I’m reading a fabulous book by Christian Smith on the religion of emerging adults called Souls in Transition, and I’m really enjoying learning not only how younger emerging adults (18-23) believe today but also how their beliefs have changed since they were teenagers. (He wrote a book on surveys from the same group a few years ago called Soul Searching.) As I’m reading, however, I’ve had a few significant questions come up with regards to the way their questions are being asked and interpreted.
First, many of those who identified as nonreligious as teenagers now say they see religion as more important to their life and that they’re attending religious services more. I’m curious how many of them are thinking of “religion” as actual religion in such questions vs. their non-religious views. For example, some might have gotten involved in a group for atheists and agnostics at college and might see their identity as someone who isn’t religious as more important than it used to be. (I know there was such a group at UNC, and I know people who were involved in it.) Should we then have some way to filter the non-religious doing truly religious things from the non-religious whose non-religion has become more important in their lives?
Secondly, the questions about both Jesus and heaven seem very imprecise in their wording. I realize most young adults aren’t theologians and that overly theological language could be confusion; however, I’m not sure if the questions, how they are asked, paint an accurate picture of emerging adults’ beliefs.
For example, they are asked if Jesus was “the son of God who was raised from the dead,” “an imporant human teacher but not the son of God,” or nonexistent to begin with.

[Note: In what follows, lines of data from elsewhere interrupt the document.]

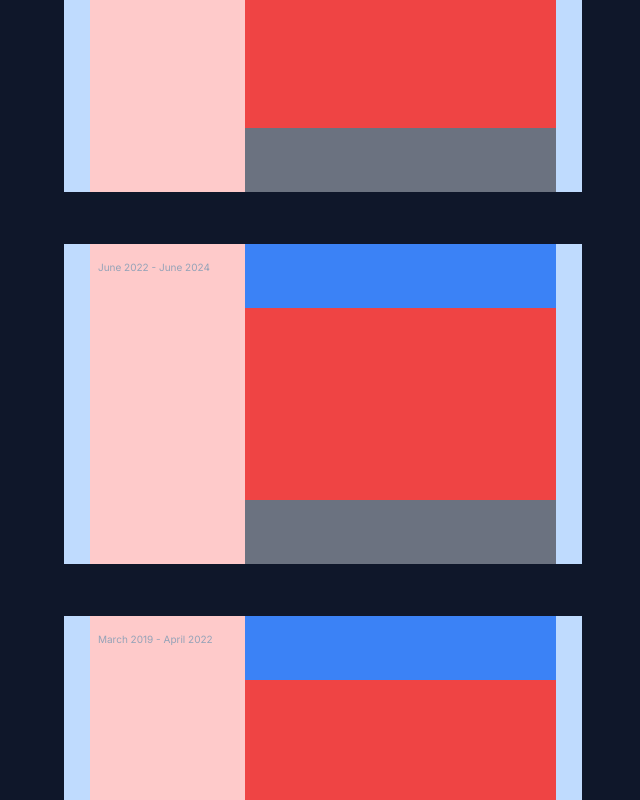
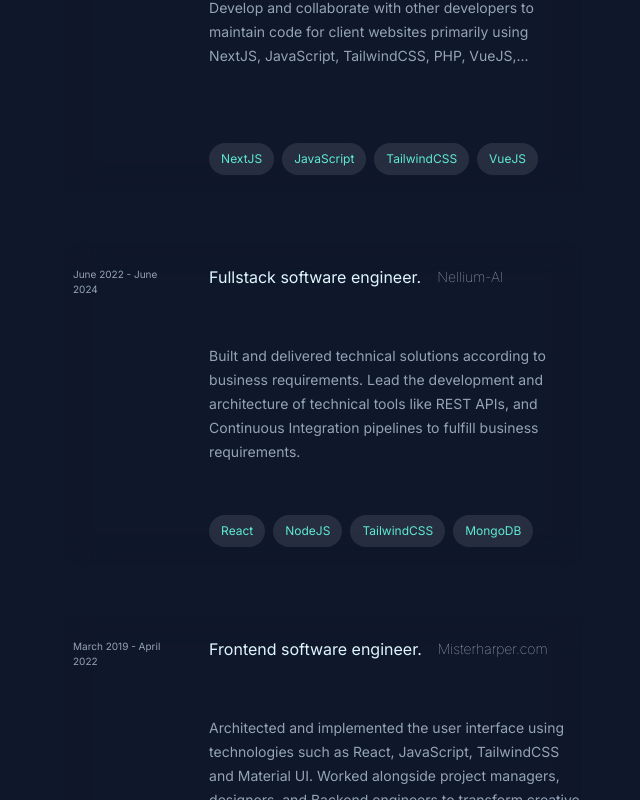
Before and after one commit to Sergyoubi/Portfolio, a Next.js app: page / in a window 1280 px wide. Shown: the part 1100-1900 px from the top of the page, without its empty margins (640-1280 px from the left). Built offline with nearby package versions, Linux system fonts and the light colour scheme.

Commit message:
finalised UI update in JobDescription

```diff
--- a/app/globals.css
+++ b/app/globals.css
@@ -24,7 +24,7 @@
 }
 
 .glassmorphisme {
-  @apply bg-opacity-[0.04] lg:bg-opacity-[0] hover:bg-opacity-5 backdrop-filter backdrop-blur-lg border border-transparent hover:border-gray-800 rounded-xl gap-5 transition ease-in-out duration-500;
+  @apply bg-white bg-opacity-[0.04] lg:bg-opacity-[0] hover:bg-opacity-5 backdrop-filter backdrop-blur-lg border border-transparent hover:border-gray-800 rounded-xl gap-5 transition ease-in-out duration-500;
 }
 
 .project {
--- /dev/null
+++ b/components/DescriptionItem.tsx
@@ -0,0 +1,9 @@
+const DescriptionItem = ({ jobDescription }: jobDescriptionProps) => {
+  return (
+    <article className="w-full h-[60%] flex justify-start items-center text-slate-400 text-sm font-normal select-none leading-6">
+      {jobDescription}
+    </article>
+  );
+};
+
+export default DescriptionItem;
--- a/components/JobDescription.tsx
+++ b/components/JobDescription.tsx
@@ -1,4 +1,6 @@
-import Link from "next/link";
+import TitleItem from "./TitleItem";
+import DescriptionItem from "./DescriptionItem";
+import TechListItem from "./TechListItem";
 
 const JobDescription = ({
   date,
@@ -8,58 +10,19 @@ const JobDescription = ({
   tech,
 }: ExperienceProps) => {
   return (
-    <section className="w-[95%] lg:w-[90%] h-[40vh] bg-blue-200 flex-center my-3 hover:cursor-pointer">
-      <div className="w-[30%] h-full bg-red-200 flex justify-start items-start">
-        <p className="text-[10px] text-slate-400 mx-2 relative top-[5%]">
+    <section className="glassmorphisme w-[95%] lg:w-[90%] h-[40vh] flex-center my-3 hover:cursor-pointer">
+      <div className="w-[25%] h-full flex justify-start items-start">
+        <p className="text-[10px] text-slate-400 mx-2 relative top-[7%]">
           {date}
         </p>
       </div>
-      <div className="w-[60%] h-full  flex flex-col justify-center items-center">
-        <div className="w-full h-[20%] bg-blue-500"></div>
-        <div className="w-full h-[60%] bg-red-500"></div>
-        <div className="w-full h-[20%] bg-gray-500"></div>
+      <div className="w-[75%] h-full flex flex-col justify-center items-center">
+        <TitleItem title={title} company={company} date={date} />
+        <DescriptionItem jobDescription={jobDescription} />
+        <TechListItem tech={tech} />
       </div>
     </section>
   );
 };
 
 export default JobDescription;
-
-/*
-
-<div className="w-[25%] h-full hidden lg:flex justify-center items-center">
-        <div className="w-full h-[30vh] bg-blue-400 flex justify-center items-start">
-          <p className="text-[10px] text-slate-400 mx-2 relative">{date}</p>
-        </div>
-      </div>
-      <div className="w-[75%] h-[80%] flex flex-col justify-center items-start gap-7">
-        <div className="w-full h-[20%] bg-red-300 flex justify-start items-center flex-wrap gap-3 mt-3">
-          <p className="text-[#DFF6FF] text-sm lg:text-base font-semibold">
-            {title}
-          </p>
-          <Link
-            target="_blank"
-            rel="noreferrer"
-            href={`https://${company}`}
-            className="text-slate-300 text-xs lg:text-sm font-normal hover:text-cyan-300"
-          >
-            {company}
-          </Link>
-          <p className="text-[10px] text-slate-400 lg:hidden">({date})</p>
-        </div>
-        <article className="w-[90%] h-[60%] bg-green-400 text-slate-400 text-sm font-normal select-none">
-          {jobDescription}
-        </article>
-        <div className="w-full h-[20%] bg-blue-400 flex justify-start items-center mb-3 gap-3 flex-wrap">
-          {tech.map((item, index) => (
-            <p
-              key={index}
-              className="px-3 py-2 text-xs bg-teal-50 bg-opacity-10 text-teal-300 rounded-full"
-            >
-              {item}
-            </p>
-          ))}
-        </div>
-      </div>
-
-*/
--- /dev/null
+++ b/components/TechListItem.tsx
@@ -0,0 +1,16 @@
+const TechListItem = ({ tech }: TechProps) => {
+  return (
+    <section className="w-full h-[20%] flex justify-start items-center gap-2">
+      {tech.map((item, index) => (
+        <p
+          key={index}
+          className="px-3 py-2 text-xs bg-teal-50 bg-opacity-10 text-teal-300 rounded-full"
+        >
+          {item}
+        </p>
+      ))}
+    </section>
+  );
+};
+
+export default TechListItem;
--- /dev/null
+++ b/components/TitleItem.tsx
@@ -0,0 +1,20 @@
+import Link from "next/link";
+
+const TitleItem = ({ title, company, date }: TitleItemProps) => {
+  return (
+    <div className="w-full h-[20%] flex justify-start items-center flex-wrap gap-x-4 gap-y-1">
+      <p className="text-[#DFF6FF] text-sm lg:text-base font-normal">{title}</p>
+      <Link
+        target="_blank"
+        rel="noreferrer"
+        href={`https://${company.link}`}
+        className="text-slate-300 text-xs lg:text-sm font-thin hover:text-cyan-300"
+      >
+        {company.name}
+      </Link>
+      <p className="text-[10px] text-slate-400 lg:hidden">({date})</p>
+    </div>
+  );
+};
+
+export default TitleItem;
--- a/constant/constant.ts
+++ b/constant/constant.ts
@@ -2,7 +2,10 @@ export const experiences = [
   {
     date: " August 2024 - Now",
     title: "Fullstack software engineer.",
-    company: "RMT IT Solutions",
+    company: {
+      name: "RMT IT Solutions",
+      link: "https://www.linkedin.com/company/rmt-it-solutions",
+    },
     jobDescription:
       "Develop and collaborate with other developers to maintain code for client websites primarily using NextJS, JavaScript, TailwindCSS, PHP, VueJS,...",
     tech: ["NextJS", "JavaScript", "TailwindCSS", "VueJS"],
@@ -10,7 +13,11 @@ export const experiences = [
   {
     date: "June 2022 - June 2024",
     title: "Fullstack software engineer.",
-    company: "www.nellium-ai.com",
+    company: {
+      name: "Nellium-AI",
+      link: "www.nellium-ai.com",
+    },
+
     jobDescription:
       "Built and delivered technical solutions according to business requirements. Lead the development and architecture of technical tools like REST APIs, and Continuous Integration pipelines to fulfill business requirements.",
     tech: ["React", "NodeJS", "TailwindCSS", "MongoDB"],
@@ -18,7 +25,10 @@ export const experiences = [
   {
     date: "March 2019 - April 2022",
     title: "Frontend software engineer.",
-    company: "www.misterharper.com",
+    company: {
+      name: "Misterharper.com",
+      link: "www.misterharper.com",
+    },
     jobDescription:
       "Architected and implemented the user interface using technologies such as React, JavaScript, TailwindCSS and Material UI. Worked alongside project managers, designers, and Backend engineers to transform creative concepts into refined digital experiences.",
     tech: ["React", "JavaScript", "TailwindCSS", "MaterialUI."],
```
Also changed, not shown: types/index.ts (+21 -1 lines).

Those who said Jesus was the son of God are then assumed to believe Jesus was divine. This is a non sequitur, as many who would called Jesus God’s son would not necessarily say he himself was divine—the Arians of the 4th century, for example.
Similarly, when asked if they believe in heaven and who gets there, it feels assumed that Christians either are more conservative and believe in heaven or are more liberal and they don’t. There are no questions, however, about the resurrection of the dead or the recreation of all things. I think it’s probably a small number of emerging adults that would try to distinguish these sorts of beliefs from a belief in heaven, but I do feel the numbers are growing. I definitely knew many in college who, thanks to InterVarsity staff, began to see a somewhat different picture of life after death. To assume the options are “all people go to heaven,” “only good people go to heaven,” “only people whose sins are forgiven though faith in Jesus Christ go to heaven” or “there is no heaven,” are the only options is like asking Christians about the end times and only giving the option of a pre-tribulation, mid-trib, or post-trib rapture—when in reality many are postmillenialists, many are amillenialists, etc. I would probably answer such a question “there is no heaven,” because that’s not the way I explain my beliefs, but if I were interviewed, Christian Smith would have realized that he was probably making some assumptions about me he shouldn’t have.
All this to say, it seems to me that while these questions tell us a lot, if sociological questions are not asked with any theological sensitivity to the actual beliefs out there, we can make some wrong conclusions. Of course, I’m not a sociologist yet, and I don’t know if it might be important to not offer over-nuanced options as to not confuse respondents or encourage some sort of social desirability effect (if certain theological beliefs are thought be better in some way than others). So perhaps there is a reason why questions we asked like this. At the same time, I stand by my original perception that these questions are not precise enough to give us excellent data rather than good-ish data.
Maybe Christian Smith or some other clever person can come set us straight?